|My Common Garden Sage|
There are some 900 identified members of the sage (Salvia) family (including the stuffing sage we are all so familiar with) which originated in the Mediterranean and Asia Minor areas of the world, and has been known since the ancient Greek and Roman times. Sage (Salvia officinalis L.) is another member of the immense mint (Lamiaceae) family.
Sage's antiseptic qualities (Salvia comes from Latin meaning "save") are generally used for mouth and throat ulcers and menopausal sweats (as a tea or gargle). Externally it can be used in an ointment for insect bites.
The rubbed dried sage you purchase in the spice section is usually a combination of Garden Sage (Salvia officinalis l.) and Greek Sage (Salvia triloba [now known as Salvia fruticosa]).
The use of sage in our traditional stuffing mixes most likely came from the “sage and onion” stuffing beginning in Elizabethan times. The cooks discovered their master, mistress & guests digested their food better when the stuffing was used.
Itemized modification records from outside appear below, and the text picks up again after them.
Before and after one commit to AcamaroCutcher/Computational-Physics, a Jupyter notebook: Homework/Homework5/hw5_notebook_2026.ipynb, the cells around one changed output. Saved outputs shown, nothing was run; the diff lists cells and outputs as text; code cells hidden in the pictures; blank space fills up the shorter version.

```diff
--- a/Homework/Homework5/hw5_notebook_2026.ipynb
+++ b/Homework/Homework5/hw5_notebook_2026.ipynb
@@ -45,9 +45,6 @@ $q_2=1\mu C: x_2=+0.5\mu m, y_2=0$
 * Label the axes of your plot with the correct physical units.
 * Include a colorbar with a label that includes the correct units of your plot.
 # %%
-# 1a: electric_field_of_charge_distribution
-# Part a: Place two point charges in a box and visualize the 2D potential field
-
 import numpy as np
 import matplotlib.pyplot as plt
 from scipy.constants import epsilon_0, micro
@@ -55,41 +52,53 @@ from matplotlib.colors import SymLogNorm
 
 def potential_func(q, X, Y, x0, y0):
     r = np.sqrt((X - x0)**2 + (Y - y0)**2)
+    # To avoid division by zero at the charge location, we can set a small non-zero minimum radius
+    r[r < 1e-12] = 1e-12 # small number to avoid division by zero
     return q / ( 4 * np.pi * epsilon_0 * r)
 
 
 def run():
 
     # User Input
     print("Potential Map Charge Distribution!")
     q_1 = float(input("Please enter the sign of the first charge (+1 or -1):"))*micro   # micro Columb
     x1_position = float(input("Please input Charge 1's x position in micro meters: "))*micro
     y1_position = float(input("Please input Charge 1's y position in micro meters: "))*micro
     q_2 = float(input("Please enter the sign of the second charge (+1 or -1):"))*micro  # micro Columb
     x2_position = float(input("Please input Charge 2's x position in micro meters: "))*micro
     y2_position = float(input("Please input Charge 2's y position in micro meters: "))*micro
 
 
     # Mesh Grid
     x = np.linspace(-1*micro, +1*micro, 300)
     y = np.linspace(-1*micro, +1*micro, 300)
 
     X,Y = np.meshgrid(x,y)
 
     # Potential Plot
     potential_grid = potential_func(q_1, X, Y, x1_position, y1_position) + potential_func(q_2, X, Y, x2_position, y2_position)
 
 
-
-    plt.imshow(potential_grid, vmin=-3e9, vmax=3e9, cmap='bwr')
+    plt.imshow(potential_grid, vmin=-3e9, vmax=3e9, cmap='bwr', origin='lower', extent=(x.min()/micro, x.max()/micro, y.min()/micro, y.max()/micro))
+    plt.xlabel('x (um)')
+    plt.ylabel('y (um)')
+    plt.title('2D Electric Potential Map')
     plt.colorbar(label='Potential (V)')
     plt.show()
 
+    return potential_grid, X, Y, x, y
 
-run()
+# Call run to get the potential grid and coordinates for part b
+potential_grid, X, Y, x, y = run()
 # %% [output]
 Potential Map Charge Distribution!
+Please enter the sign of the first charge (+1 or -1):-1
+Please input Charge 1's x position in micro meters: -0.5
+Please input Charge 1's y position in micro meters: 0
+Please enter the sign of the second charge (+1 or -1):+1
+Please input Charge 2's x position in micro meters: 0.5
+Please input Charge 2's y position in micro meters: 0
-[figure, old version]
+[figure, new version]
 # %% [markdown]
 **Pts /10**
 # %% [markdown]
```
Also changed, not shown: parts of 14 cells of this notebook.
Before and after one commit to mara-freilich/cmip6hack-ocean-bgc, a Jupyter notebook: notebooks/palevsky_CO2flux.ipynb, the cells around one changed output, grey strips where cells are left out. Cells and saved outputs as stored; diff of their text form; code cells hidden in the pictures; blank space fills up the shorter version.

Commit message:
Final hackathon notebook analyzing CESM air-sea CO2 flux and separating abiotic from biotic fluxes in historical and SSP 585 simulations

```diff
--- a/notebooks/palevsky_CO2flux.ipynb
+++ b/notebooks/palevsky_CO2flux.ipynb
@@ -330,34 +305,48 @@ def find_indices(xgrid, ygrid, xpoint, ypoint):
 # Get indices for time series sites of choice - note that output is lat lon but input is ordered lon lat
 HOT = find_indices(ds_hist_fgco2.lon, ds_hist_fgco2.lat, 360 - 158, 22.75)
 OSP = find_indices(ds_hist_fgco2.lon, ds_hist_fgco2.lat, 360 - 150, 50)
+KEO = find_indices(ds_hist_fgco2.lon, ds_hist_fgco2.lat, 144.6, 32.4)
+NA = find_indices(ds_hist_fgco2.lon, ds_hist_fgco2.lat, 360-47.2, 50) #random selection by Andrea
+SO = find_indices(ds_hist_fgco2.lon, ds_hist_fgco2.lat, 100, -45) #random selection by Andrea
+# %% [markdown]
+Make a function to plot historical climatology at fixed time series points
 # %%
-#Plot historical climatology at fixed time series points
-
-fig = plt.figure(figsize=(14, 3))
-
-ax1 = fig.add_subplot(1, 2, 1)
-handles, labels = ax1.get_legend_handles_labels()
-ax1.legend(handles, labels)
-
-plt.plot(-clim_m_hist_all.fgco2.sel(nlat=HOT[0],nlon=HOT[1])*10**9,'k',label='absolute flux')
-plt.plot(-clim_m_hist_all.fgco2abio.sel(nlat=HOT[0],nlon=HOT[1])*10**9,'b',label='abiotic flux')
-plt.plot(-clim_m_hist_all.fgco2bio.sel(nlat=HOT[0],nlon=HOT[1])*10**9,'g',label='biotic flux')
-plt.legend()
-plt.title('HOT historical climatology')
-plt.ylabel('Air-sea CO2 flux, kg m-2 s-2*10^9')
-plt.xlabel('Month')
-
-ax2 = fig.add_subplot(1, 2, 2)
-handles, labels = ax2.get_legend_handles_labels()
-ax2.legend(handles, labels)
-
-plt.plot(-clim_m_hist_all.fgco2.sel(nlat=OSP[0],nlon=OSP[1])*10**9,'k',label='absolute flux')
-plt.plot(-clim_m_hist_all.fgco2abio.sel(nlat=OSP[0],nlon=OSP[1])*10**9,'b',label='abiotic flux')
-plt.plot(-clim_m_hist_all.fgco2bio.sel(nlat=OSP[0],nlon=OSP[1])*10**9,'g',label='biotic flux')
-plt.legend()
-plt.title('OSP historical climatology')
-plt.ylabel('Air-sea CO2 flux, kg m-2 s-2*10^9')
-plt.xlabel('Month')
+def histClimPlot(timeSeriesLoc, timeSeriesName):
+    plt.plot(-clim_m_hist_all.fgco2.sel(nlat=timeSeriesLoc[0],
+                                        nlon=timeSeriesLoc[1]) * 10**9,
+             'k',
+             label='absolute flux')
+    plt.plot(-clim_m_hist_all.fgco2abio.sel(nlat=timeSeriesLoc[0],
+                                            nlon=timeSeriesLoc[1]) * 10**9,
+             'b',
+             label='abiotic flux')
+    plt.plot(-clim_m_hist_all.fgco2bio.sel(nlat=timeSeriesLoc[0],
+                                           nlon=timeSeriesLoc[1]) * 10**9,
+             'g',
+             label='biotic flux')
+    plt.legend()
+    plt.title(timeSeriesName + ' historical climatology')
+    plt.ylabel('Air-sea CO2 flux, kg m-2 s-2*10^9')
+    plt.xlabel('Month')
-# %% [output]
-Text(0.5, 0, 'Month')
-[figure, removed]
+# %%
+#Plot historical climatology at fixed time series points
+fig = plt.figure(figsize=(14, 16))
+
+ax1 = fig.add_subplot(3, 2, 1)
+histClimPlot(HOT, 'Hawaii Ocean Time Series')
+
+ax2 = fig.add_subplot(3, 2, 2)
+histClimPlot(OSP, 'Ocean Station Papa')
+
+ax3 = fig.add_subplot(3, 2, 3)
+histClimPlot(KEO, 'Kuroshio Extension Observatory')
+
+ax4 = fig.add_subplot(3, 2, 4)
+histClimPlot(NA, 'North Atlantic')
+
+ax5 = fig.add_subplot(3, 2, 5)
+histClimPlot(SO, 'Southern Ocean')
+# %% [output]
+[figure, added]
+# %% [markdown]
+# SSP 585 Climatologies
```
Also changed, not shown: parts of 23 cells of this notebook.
While all strongly aromatic herbs are digestive aids (at least) sage in particular helps digest fatty meats better.
One old piece of wisdom notes the mastery of the household by the woman, where sage flourishes.
Several varieties of the garden sage are not only tasty but also stunning landscaping plants: Purple Sage (Salvia officinalis 'Purpurea'); Tricolor Sage (Salvia officinalis 'Tricolor'); Golden Sage (Salvia Officinalis 'Golden'); and a variety, Berggarten Sage (Salvia officinalis 'Berggarten') which puts more energy into its tasty leaves than the flowers. Try a little wisdom in your garden!
-- Catherine, The Herb Lady
If you enjoyed this post, subscribe in the upper side bar link, to get all my posts!
Disclaimer: Clicking on links on this blog may earn me a small commission if you purchase something. Your price does not change.